Trump ignores question about Standing Rock Sioux after signing Dakota Access order

Trump ignores question about Standing Rock Sioux after signing Dakota Access order

Moments after signing an executive order to push forward the intensely disputed Dakota Access pipeline, President Donald Trump ignored a reporter's question about Native American protesters who have fiercely opposed the project.

"Mr. Trump, any comment to the Standing Rock community and the protesters out there?" a reporter in the Oval Office asked after the president finished signing five executive orders.

Trump put his head down, pursed his lips and looked in the opposite direction. He then responded to a question about when he expected to make a Supreme Court nomination.

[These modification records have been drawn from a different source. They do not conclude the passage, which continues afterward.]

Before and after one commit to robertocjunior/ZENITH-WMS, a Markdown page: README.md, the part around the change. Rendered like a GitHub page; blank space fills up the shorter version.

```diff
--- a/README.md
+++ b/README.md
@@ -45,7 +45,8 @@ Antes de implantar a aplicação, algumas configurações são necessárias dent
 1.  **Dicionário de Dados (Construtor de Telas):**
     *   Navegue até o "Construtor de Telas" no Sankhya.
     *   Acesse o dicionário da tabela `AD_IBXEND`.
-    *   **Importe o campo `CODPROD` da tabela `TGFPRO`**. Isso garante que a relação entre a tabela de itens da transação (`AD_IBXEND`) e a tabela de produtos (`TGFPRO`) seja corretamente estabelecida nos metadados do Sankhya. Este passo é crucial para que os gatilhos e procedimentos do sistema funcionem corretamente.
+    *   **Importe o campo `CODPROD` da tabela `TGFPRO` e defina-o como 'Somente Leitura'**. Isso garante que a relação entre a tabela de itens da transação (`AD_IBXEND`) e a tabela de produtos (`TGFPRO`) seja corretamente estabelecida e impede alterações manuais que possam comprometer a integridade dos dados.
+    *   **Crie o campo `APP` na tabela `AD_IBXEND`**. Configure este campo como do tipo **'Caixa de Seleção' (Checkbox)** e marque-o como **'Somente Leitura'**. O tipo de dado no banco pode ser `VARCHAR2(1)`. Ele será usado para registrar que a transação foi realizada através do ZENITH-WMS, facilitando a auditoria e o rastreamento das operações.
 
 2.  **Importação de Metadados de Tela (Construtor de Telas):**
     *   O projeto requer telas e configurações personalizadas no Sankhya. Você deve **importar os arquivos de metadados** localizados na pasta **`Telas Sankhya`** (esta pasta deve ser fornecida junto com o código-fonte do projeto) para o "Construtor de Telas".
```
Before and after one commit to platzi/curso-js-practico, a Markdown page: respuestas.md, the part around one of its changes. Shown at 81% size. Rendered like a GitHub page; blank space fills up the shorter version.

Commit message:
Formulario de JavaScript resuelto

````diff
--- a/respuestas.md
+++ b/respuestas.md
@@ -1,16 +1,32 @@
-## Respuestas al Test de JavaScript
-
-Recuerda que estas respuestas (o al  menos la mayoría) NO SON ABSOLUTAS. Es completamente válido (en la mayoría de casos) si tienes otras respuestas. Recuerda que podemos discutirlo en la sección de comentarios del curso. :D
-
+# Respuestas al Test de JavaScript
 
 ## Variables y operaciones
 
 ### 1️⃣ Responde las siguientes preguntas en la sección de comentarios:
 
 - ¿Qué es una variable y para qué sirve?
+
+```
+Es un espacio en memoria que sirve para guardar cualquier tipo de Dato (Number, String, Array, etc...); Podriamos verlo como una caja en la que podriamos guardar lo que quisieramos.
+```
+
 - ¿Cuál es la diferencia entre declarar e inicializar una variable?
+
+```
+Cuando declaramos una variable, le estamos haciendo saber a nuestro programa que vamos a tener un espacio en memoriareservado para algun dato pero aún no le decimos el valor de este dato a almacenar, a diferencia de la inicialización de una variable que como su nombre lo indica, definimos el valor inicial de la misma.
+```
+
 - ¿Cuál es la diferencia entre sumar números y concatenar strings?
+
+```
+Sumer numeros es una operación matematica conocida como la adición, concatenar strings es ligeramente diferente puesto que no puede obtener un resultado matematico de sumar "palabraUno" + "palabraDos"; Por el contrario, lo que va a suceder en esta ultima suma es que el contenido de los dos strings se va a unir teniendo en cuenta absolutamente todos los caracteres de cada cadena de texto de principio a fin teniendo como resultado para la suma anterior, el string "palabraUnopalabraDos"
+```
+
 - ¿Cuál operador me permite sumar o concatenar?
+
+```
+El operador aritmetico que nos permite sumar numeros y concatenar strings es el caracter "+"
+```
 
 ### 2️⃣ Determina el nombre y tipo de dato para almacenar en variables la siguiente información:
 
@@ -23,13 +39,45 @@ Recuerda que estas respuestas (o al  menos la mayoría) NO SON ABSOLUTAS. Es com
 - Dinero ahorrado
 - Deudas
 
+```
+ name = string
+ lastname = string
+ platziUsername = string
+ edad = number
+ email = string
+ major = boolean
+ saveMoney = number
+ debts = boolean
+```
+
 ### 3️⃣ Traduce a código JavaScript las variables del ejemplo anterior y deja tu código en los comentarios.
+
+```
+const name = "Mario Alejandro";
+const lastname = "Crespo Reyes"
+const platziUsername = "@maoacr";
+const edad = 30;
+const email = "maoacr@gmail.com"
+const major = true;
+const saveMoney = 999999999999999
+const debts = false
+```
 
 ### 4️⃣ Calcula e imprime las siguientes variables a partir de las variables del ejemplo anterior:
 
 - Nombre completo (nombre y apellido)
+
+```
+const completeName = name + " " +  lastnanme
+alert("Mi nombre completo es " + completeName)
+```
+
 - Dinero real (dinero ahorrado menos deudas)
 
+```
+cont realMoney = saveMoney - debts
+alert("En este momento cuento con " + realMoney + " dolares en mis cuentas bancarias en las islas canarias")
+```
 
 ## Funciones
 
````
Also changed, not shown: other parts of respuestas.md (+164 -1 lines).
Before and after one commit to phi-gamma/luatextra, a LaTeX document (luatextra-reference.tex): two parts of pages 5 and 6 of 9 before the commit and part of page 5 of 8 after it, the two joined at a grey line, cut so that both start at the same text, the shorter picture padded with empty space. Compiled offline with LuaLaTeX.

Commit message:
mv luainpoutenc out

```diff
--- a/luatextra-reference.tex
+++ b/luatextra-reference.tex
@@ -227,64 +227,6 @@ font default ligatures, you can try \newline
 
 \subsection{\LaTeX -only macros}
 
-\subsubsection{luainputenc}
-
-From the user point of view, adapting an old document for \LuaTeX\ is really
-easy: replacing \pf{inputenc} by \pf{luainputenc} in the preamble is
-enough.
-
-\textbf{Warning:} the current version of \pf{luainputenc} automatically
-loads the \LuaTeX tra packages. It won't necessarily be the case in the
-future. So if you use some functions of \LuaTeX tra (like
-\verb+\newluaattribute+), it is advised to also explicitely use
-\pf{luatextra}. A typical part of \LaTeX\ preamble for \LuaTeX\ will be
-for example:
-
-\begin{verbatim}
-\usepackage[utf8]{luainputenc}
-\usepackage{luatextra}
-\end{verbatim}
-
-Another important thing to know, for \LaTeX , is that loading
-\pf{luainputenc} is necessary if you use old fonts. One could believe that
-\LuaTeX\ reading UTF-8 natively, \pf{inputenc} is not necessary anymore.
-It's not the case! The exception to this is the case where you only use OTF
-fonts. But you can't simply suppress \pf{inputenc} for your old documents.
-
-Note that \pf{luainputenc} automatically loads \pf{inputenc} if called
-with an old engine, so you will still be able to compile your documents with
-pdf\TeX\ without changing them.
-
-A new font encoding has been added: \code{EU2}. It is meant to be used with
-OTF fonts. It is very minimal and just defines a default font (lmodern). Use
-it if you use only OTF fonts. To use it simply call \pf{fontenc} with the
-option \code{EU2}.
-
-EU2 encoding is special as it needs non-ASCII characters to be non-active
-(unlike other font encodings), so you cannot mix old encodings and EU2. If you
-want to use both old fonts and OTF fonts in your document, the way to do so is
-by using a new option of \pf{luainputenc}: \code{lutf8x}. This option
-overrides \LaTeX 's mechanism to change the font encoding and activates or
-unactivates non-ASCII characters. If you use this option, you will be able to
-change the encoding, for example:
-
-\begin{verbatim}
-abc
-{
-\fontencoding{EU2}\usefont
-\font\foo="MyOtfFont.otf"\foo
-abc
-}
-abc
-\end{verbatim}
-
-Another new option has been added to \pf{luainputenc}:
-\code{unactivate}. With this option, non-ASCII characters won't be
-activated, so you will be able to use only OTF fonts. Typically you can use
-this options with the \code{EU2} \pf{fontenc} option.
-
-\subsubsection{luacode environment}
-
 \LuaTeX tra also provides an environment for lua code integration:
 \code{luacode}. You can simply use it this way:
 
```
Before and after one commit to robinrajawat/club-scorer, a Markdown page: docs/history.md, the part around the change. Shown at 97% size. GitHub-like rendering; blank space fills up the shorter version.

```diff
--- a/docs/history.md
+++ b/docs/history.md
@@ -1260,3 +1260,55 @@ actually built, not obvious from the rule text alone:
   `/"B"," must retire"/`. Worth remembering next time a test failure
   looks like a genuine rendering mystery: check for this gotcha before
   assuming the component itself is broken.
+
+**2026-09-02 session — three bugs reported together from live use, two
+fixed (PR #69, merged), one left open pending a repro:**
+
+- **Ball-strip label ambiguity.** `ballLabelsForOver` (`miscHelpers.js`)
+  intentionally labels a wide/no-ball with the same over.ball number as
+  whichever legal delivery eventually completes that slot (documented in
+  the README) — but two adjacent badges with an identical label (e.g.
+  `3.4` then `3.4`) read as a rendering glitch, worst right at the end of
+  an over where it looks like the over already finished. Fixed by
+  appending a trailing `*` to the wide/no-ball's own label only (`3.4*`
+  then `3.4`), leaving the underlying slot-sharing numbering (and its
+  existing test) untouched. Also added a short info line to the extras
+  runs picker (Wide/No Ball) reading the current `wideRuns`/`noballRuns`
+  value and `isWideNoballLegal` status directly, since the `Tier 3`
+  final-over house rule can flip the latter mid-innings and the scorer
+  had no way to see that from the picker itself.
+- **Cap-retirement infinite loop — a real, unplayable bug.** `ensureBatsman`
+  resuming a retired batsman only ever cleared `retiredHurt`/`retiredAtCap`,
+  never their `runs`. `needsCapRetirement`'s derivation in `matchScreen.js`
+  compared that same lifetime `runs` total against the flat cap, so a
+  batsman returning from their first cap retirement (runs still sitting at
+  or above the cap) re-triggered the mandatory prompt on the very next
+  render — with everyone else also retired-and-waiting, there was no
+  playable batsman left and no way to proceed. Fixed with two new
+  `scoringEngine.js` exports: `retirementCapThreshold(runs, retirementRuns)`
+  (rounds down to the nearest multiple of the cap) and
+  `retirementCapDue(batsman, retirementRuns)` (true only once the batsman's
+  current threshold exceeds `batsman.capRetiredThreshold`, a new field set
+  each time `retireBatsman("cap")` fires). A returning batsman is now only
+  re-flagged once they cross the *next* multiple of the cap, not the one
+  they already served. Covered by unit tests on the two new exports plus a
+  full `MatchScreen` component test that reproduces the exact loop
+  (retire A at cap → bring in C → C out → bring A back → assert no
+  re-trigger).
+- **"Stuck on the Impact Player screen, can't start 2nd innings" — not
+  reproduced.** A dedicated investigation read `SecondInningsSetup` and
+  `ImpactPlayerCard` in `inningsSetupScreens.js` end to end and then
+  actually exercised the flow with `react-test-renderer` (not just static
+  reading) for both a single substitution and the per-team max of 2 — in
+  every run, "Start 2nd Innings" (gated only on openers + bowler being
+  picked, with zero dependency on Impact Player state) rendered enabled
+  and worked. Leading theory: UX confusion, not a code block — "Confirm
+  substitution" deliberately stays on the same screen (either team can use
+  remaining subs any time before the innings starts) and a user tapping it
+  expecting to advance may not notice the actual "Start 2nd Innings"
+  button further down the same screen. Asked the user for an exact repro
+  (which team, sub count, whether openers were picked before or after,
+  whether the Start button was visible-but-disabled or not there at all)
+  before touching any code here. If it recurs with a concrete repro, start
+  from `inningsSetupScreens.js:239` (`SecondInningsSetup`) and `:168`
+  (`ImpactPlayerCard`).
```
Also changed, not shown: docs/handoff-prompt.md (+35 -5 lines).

Members of the Standing Rock Sioux and other tribes, as well as environmentalists from around the country, have fought the pipeline project on the grounds that it crosses beneath a lake that provides drinking water to Native Americans. They say the route beneath Lake Oahe puts the water source in jeopardy and would destroy sacred land.

Tribal members and protesters have camped out for months in Cannon Ball, North Dakota, in opposition to the pipeline.

The Standing Rock Sioux tribe opposed Trump's executive action on Tuesday and vowed to take legal action, Reuters reported. A lawyer for the tribe said Trump acted "hastily and irresponsibly."

A Native American man leads a protest march with veterans and activists outside the Oceti Sakowin camp where "water protectors" continue to demonstrate against plans to pass the Dakota Access pipeline adjacent to the Standing Rock Indian Reservation, near Cannon Ball, North Dakota, U.S., December 5, 2016.
Stephen Yang | Reuters

In December, the Army Corps of Engineers said it would deny Dallas-based Energy Transfer Partners the easement it needs to complete the final stretch of the $3.7 billion Dakota Access pipeline.

Trump did not consult the Standing Rock or other Sioux tribes before signing the executive orders, said Tom B.K. Goldtooth, executive director of the Indigenous Environmental Network.

"These actions by President Trump are insane and extreme, and nothing short of attacks on our ancestral homelands as Indigenous peoples. The actions by the president today demonstrate that this Administration is more than willing to violate federal law that is meant to protect Indigenous rights, human rights, the environment and the overall safety of communities for the benefit of the fossil fuel industry," he said in a statement Tuesday.

During a news briefing on Tuesday, White House press secretary Sean Spicer said Trump will work with all parties involved as his administration attempts to advance the project.

"There's a way that you can continue to negotiate that, whether it's the Native Americans, concerns that they have on some of the lands," Spicer said.

"He is willing to sit down with all of the individuals that are involved in the Dakota pipeline to make sure that it's a deal that benefits ... all of the parties of interest, or at least gets them something that they want."

Trump may have just opened door to $17 billion worth of energy projects